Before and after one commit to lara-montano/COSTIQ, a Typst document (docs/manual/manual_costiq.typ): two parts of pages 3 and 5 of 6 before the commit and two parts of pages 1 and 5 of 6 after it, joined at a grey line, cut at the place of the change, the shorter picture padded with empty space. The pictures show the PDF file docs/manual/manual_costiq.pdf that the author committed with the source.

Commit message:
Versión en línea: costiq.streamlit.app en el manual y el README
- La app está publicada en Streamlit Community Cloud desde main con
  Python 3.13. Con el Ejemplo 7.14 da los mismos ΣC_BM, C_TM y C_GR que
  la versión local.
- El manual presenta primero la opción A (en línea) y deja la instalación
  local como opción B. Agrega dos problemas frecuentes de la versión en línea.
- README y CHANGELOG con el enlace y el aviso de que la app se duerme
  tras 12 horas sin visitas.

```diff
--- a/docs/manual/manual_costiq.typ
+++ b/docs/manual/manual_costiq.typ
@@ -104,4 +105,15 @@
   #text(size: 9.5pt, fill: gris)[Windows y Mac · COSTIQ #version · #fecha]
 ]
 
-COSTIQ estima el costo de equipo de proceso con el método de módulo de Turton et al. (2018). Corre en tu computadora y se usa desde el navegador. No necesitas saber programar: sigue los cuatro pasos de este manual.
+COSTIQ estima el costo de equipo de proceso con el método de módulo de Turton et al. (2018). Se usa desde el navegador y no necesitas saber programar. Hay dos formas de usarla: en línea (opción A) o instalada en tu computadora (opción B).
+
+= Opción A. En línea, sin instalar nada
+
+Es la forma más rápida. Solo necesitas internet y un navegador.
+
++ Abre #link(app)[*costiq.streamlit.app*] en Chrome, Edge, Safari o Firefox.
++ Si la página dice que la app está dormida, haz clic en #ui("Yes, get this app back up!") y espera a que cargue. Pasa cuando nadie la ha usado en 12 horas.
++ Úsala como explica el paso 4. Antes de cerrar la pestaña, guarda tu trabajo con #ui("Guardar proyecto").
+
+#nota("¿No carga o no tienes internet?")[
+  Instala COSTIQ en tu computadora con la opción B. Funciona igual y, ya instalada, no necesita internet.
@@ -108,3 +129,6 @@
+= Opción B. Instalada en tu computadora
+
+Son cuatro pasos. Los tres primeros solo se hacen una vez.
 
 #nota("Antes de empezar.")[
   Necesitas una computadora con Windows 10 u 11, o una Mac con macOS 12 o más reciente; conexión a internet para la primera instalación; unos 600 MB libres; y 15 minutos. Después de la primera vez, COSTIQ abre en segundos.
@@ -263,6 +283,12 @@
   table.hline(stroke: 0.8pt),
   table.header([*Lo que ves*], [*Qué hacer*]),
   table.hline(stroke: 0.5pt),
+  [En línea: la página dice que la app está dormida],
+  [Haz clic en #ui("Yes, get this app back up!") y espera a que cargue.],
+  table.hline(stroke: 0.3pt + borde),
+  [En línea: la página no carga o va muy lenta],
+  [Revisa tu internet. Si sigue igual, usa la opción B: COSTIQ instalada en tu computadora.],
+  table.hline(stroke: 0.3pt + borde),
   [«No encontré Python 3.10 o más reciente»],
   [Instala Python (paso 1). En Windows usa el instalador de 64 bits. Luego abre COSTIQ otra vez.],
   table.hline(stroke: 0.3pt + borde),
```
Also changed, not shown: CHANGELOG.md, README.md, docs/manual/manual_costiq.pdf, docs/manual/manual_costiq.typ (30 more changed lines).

* * *

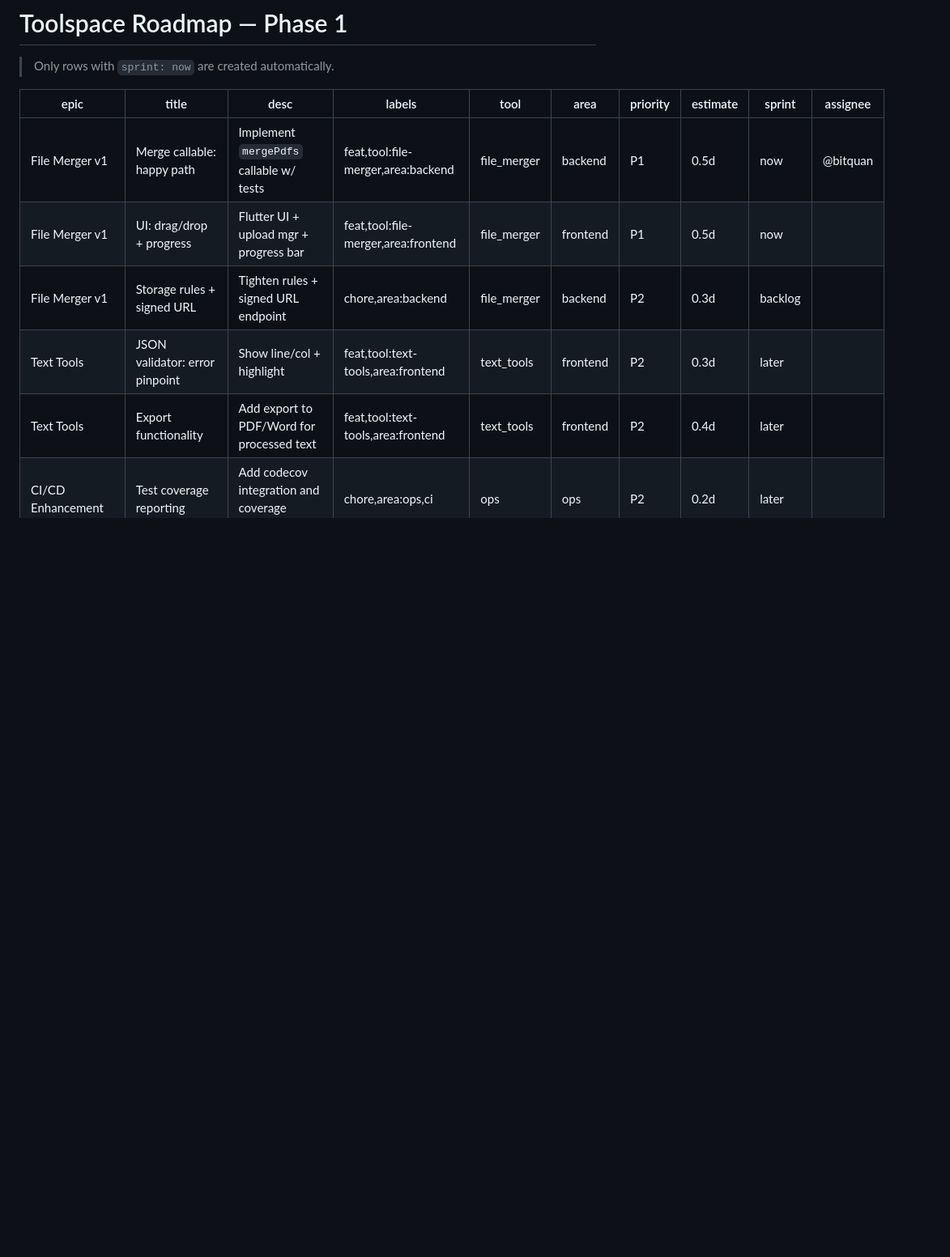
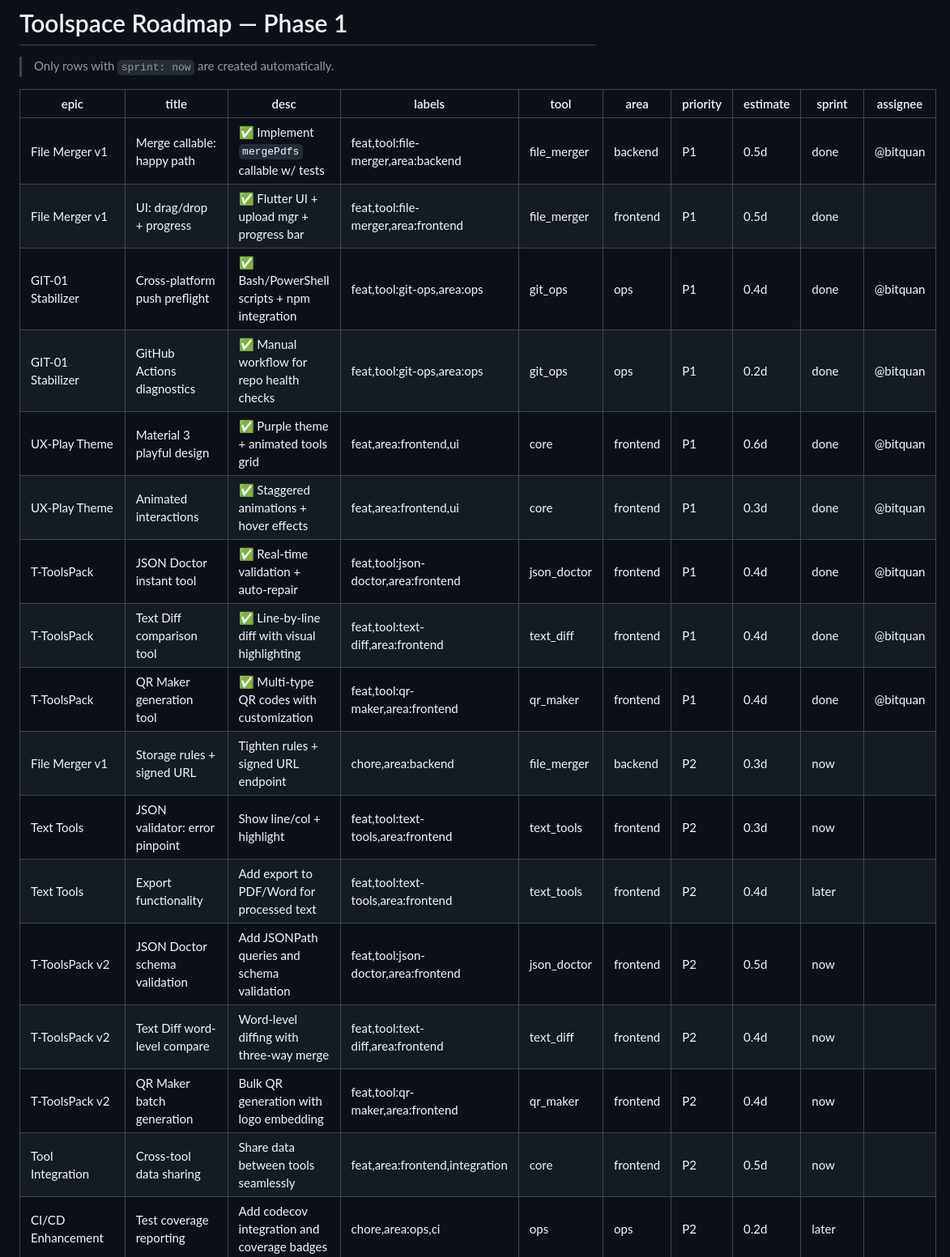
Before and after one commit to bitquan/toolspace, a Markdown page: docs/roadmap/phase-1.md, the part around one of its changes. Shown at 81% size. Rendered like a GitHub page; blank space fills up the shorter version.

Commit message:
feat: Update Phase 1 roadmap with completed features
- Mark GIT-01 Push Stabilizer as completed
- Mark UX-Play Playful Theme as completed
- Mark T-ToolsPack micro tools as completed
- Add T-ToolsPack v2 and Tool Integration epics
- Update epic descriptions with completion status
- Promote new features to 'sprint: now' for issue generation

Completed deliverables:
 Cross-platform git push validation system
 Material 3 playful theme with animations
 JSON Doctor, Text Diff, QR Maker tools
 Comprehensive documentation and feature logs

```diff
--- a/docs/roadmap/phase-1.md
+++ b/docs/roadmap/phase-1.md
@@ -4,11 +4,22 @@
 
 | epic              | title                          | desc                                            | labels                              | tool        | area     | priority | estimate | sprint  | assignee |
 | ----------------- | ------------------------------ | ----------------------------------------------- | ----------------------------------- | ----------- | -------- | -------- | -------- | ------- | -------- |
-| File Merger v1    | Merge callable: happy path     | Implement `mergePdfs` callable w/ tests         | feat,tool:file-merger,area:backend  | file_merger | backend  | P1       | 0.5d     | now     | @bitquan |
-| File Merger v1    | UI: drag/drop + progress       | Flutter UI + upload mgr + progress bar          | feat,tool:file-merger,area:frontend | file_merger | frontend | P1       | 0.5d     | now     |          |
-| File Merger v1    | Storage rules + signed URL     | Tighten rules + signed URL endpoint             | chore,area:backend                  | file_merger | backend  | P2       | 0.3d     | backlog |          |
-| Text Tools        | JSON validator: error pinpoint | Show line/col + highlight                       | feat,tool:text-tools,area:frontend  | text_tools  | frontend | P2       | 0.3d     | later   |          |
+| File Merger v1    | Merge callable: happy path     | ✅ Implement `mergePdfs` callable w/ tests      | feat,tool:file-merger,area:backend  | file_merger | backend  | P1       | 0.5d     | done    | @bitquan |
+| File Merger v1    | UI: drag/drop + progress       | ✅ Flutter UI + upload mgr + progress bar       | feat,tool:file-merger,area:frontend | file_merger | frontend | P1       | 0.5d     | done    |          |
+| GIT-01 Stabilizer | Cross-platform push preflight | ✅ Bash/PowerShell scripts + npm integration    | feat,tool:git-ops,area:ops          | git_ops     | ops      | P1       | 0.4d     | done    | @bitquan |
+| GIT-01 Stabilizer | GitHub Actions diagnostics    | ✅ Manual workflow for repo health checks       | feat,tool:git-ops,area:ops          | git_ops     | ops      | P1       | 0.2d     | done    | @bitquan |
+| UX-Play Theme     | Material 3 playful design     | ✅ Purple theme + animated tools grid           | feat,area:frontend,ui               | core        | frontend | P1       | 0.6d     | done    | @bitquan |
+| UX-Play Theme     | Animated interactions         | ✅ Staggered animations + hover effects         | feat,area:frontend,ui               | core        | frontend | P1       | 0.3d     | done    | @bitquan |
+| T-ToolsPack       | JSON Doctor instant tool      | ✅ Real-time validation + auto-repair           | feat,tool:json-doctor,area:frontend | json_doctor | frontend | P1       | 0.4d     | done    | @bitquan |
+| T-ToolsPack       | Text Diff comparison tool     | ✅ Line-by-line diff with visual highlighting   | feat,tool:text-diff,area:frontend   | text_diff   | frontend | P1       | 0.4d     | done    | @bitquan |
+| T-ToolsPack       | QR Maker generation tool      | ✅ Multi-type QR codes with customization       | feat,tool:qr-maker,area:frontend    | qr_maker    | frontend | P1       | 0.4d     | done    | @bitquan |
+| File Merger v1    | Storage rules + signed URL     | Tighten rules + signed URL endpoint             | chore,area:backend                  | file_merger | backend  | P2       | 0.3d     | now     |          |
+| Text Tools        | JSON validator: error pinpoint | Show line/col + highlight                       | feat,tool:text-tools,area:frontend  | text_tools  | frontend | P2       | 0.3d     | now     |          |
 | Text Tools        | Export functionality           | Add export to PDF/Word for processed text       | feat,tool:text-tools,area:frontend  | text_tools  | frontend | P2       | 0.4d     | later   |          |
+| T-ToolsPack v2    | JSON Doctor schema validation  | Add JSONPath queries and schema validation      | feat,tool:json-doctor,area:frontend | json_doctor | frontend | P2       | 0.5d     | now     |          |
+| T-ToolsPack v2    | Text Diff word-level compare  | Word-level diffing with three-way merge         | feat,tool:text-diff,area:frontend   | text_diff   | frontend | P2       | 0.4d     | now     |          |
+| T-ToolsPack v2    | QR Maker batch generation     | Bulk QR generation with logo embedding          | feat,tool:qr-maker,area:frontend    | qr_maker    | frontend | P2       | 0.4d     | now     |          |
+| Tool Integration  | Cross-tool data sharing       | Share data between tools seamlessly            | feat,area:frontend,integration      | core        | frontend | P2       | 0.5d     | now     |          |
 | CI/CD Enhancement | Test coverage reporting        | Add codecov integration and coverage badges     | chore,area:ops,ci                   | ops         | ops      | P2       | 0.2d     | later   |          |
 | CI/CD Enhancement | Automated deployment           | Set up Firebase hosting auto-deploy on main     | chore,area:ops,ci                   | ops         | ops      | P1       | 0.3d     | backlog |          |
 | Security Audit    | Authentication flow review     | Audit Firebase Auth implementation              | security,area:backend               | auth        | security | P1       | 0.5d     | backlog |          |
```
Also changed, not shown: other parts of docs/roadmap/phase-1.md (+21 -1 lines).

## Work instructions:
Wherever the string "página" appears in a line of the records above, copy that line.

## Response to the exercise:
++ Si la página dice que la app está dormida, haz clic en #ui("Yes, get this app back up!") y espera a que cargue. Pasa cuando nadie la ha usado en 12 horas.
+  [En línea: la página dice que la app está dormida],
+  [En línea: la página no carga o va muy lenta],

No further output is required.